Image Credit: APThe Muslim Brotherhood, founded in Egypt in 1928, has faced suppression – and sometimes violence – for much of its existence. The group has managed to thrive, and eventually former Egyptian president Hosni Mubarak gave the Islamist group some room in the political arena, and soon members became part of the government.
The group grew its supporter base through its social programs. Following Mubarak's ouster in 2011, the Brotherhood was officially recognized as a part of the new government.

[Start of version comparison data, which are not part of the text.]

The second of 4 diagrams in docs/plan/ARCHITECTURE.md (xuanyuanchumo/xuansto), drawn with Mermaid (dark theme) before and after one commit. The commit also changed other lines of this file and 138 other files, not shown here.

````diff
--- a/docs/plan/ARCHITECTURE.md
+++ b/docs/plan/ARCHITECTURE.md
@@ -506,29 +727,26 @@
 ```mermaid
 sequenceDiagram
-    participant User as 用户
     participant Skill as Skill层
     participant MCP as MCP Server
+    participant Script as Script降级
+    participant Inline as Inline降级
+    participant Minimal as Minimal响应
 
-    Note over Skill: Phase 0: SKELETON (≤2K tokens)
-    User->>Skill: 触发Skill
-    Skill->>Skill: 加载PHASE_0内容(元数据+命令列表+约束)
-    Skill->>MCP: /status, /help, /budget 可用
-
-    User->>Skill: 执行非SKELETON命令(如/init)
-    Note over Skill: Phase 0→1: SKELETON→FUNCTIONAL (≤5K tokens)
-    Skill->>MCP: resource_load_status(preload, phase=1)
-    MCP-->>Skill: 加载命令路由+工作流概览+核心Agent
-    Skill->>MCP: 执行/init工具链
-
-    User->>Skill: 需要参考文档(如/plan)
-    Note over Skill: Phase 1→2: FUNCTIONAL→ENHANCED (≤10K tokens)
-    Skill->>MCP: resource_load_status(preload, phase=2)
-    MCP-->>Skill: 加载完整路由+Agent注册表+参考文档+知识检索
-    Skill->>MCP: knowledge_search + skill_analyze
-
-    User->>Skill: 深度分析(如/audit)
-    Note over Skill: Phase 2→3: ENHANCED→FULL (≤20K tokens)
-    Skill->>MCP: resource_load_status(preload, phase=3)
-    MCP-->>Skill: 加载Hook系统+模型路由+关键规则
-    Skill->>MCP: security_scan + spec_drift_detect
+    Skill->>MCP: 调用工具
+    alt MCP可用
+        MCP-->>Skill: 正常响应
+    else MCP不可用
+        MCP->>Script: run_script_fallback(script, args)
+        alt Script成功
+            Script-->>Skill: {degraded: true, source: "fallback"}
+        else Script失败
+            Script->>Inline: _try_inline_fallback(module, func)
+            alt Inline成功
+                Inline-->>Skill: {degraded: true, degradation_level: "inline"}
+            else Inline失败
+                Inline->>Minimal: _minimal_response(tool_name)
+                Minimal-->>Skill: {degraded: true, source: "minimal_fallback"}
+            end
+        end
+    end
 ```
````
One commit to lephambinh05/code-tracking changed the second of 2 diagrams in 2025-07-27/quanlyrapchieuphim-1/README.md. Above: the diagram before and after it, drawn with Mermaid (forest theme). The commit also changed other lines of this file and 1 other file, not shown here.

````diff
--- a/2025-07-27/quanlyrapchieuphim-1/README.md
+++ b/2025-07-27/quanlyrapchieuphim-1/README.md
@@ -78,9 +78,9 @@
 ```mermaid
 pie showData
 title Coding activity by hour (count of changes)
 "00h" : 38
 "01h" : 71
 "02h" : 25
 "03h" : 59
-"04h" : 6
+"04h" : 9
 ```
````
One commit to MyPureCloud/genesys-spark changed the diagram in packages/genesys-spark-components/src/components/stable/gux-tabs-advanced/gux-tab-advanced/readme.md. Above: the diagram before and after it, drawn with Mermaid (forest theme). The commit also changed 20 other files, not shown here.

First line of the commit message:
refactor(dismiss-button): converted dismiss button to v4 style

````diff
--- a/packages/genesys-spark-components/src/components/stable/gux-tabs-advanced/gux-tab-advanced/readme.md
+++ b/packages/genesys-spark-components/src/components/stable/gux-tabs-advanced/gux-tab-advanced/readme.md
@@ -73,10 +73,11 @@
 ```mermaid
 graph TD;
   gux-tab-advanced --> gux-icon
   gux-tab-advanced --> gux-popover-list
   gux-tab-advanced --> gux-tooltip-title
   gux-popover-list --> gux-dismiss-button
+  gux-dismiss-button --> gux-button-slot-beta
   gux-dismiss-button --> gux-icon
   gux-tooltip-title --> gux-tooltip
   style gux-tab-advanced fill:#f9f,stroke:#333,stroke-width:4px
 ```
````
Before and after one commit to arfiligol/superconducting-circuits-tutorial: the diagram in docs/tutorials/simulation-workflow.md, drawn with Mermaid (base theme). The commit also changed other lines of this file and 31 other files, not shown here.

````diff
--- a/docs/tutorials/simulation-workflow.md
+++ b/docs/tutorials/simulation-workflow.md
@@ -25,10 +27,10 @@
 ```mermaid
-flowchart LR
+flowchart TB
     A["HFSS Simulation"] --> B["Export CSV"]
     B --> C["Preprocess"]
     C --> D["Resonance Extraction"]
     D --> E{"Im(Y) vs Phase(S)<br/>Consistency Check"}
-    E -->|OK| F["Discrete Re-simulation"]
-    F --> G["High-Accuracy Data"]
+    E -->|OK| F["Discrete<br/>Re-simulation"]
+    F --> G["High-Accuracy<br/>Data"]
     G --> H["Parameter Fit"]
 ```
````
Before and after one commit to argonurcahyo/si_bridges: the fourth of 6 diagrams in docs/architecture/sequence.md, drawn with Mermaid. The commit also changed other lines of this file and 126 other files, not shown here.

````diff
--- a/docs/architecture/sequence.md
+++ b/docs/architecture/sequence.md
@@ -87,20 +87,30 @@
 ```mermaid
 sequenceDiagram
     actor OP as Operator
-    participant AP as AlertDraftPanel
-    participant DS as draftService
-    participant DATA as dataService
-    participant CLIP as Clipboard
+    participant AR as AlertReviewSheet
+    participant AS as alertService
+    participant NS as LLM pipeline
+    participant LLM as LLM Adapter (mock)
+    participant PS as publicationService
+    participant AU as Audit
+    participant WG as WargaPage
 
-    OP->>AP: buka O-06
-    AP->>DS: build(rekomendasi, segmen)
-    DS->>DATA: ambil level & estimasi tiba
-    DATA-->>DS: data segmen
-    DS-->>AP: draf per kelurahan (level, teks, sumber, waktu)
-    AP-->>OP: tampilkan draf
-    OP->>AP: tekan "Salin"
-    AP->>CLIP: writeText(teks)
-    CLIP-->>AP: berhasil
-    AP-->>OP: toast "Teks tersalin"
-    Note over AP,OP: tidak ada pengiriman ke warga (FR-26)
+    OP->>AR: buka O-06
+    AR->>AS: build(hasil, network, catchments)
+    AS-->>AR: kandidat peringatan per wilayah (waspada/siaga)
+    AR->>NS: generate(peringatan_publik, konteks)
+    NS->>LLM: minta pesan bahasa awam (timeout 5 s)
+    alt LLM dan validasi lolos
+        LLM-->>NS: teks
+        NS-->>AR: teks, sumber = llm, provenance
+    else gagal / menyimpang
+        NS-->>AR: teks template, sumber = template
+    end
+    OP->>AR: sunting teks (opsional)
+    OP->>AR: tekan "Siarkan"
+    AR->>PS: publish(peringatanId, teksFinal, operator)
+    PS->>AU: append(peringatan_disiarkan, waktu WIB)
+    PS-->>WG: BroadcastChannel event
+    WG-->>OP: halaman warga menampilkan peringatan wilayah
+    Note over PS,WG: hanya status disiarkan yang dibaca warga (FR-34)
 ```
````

Members won almost half of the parliamentary seats, and one of their members won the presidency.
After an arguably unsuccessful year in power, mass protests against Morsi on June 30 eventually turned into a coup, and the Islamist president was arrested by Egypt's military.
Today, the group is considered a terrorist organization in several countries, including Egypt.
The BBC has created a helpful video explaining Egypt's history of suppressing the group:
Why are these convictions such a big deal?
Most of those convicted were tried in abstentia, so the convicts may spend the rest of their lives in hiding. Also, the verdict needs to be approved by Egypt's grand mufti. If the verdict stands, lawyers are expected to appeal. So it is unclear if Egypt will go down in history as being that country that executed hundreds of its citizens after a sham trial. Nonetheless, the verdict is part of a descent into authoritarianism that arguably outdoes the days of Mubarak. Since Morsi's ouster, Egypt's government has created a state in which dissent is simply not permitted. Journalists and political activists (of the liberal as well as religious conservative bent) are killed and jailed.
The only real political threat to Egypt's "deep state" establishment of Mubarak-era elites and the all-powerful military has been the Muslim Brotherhood, an organization that once dominated Egypt's post-Mubarak parliament but is now deemed an illegal terrorist organization. The combination of death sentences given to 529 Egyptians without due legal process and the an increasing culture of distrust among Egyptians has led Egypt to becoming a mirror of the worst human rights offenders of the communist block and would-be socialist states like Qaddafi's Libya, save for any real or rhetorical concern for the country's downtrodden. This should be of concern to everyone.